As we head into a new New Year, I wish we could go back when people looked forward to reading newspapers.

Millennials don’t read newspapers. Plain and simple. They are either hanging out in front of laptops or tablets or clicking on their IPhone, and likely using all of those devices.

Most readership, especially in a small community, comes from our older folks who basically grew up with newsprint. And you can still get daily news in such communities, like you do in Hamilton County. Still, online publications are beginning to take over.

I’ve been reading newspapers, especially the sports page, since junior high school. I used to deliver The Sunday Indianapolis Star. We always had The Kokomo Tribune in the Morrow home.

In fact, if the morning Indy Star wasn’t in our driveway by 6 a.m., my dad turned into an Archie Bunker, and started muttering things young kids shouldn’t have to hear.

And, too, I cannot remember a time I have not walked out to get my daily morning or evening paper.
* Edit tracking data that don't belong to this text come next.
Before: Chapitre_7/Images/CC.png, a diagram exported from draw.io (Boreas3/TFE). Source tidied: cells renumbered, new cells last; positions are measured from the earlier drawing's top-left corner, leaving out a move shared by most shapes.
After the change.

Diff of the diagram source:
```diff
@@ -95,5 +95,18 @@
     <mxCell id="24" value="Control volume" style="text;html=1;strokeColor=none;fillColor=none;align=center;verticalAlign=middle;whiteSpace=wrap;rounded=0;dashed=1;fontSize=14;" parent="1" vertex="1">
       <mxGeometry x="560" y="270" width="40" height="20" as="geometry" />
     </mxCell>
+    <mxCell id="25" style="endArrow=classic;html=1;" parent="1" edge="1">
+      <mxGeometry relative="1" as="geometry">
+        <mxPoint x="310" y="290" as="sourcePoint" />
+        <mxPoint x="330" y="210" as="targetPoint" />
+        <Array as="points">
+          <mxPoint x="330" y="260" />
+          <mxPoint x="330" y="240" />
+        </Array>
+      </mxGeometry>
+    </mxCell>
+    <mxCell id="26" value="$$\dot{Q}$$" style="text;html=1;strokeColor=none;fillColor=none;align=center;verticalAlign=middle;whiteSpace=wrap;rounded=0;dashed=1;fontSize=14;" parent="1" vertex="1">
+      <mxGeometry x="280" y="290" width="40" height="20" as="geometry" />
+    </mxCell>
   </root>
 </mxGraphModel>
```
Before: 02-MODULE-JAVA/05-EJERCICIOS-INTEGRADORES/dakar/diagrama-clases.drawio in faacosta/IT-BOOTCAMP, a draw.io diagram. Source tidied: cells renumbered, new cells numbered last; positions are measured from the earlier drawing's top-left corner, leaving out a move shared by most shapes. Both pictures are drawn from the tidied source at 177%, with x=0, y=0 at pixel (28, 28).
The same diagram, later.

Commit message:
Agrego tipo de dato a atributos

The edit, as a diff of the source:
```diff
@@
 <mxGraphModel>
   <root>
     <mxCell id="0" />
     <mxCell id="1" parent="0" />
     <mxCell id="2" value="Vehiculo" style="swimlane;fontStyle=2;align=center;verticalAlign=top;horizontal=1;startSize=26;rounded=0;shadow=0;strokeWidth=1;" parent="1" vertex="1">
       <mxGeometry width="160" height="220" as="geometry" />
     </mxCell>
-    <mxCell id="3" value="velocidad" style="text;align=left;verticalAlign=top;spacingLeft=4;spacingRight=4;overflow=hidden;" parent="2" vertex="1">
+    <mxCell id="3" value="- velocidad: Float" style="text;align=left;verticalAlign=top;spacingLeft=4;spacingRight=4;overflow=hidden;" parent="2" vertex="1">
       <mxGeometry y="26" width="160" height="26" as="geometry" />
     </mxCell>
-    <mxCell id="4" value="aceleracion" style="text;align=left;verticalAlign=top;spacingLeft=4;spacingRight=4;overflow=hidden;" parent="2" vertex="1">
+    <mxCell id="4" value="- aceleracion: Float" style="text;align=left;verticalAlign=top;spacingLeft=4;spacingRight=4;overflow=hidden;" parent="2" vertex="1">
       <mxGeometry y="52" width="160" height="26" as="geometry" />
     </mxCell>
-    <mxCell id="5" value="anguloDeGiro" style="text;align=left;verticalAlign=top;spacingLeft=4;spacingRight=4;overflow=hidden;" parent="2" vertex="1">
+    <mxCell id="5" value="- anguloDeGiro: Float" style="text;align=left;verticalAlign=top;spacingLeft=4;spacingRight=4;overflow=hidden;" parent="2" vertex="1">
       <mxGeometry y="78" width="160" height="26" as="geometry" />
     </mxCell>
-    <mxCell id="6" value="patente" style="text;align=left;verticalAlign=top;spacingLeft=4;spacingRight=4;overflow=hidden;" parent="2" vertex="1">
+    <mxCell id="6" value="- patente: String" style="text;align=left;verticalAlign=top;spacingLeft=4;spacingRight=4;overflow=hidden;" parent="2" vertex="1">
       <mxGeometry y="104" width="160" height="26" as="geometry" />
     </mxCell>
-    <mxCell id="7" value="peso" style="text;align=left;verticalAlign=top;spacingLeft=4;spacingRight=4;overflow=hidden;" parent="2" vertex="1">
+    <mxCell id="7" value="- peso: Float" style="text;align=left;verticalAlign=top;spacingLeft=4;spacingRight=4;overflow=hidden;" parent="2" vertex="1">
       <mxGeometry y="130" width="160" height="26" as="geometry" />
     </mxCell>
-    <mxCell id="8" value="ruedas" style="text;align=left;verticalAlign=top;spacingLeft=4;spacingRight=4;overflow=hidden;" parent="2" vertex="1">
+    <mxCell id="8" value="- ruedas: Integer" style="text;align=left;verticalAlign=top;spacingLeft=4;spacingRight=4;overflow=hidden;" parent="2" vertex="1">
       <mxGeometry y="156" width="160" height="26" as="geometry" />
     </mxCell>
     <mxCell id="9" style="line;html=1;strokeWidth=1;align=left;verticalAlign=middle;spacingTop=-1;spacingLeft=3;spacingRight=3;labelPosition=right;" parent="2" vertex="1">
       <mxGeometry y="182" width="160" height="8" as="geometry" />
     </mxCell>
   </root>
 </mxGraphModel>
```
It’s a part of my life, a very big part of my life. I started writing sports for The Tribune the summer before my junior year at KHS.

I have newspapers in my blood. Always have, always will.

Even when we travel, I look for a USA Today, and Becky looks for a New York Times. She has a little broader outlook than I do.

I just pray we can continue to be able to pick up a newspaper at home, at the grocery store, on the road when we travel.

I’m just not so sure that’s going to happen. Nothing’s the same. Look at all of the layoffs nationwide, even in our own backyard. Copy editors are becoming extinct. And less journalists now have to do more work.

The deck appears stacked.

You see signs of that, even when you see the way The Star is doing things. I wonder if it will soon go to 2 or 3-a-week newsprint? Obviously, it’s preparing for the digital way of life, as many small newspapers already are doing.

I can remember when we used to see Friday night football and basketball stats and box scores in The Star the next day. Now fans of those high school sports must wait to get all of the details from weekend games in Sunday’s downtown paper.

I certainly don’t like it! Who’s idea was that? Simply makes no sense. Not exactly a customer-friendly approach in my opinion.

Hopefully, for those of you who are reading newspapers, you should give the online product a try, if you’ve yet to do so. It’s even a way of life for The Noblesville Times, as you know. Always color photos. That must be considered as a positive. Fortunately we’re still able to offer a print edition on Wednesdays.

And I’m starting to get used to our online editions. It may be journalism in a different form four days a week at The Times . . . . but it’s still good,informative journalism. And that’s what’s important!

*—Mark Morrow, a Hall of Fame Indiana sportswriter, has resided in Hamilton County since 1989. You can follow him in The Times, and on Twitter at mmediamarko12. He can be reached at or by calling 317 460-8018.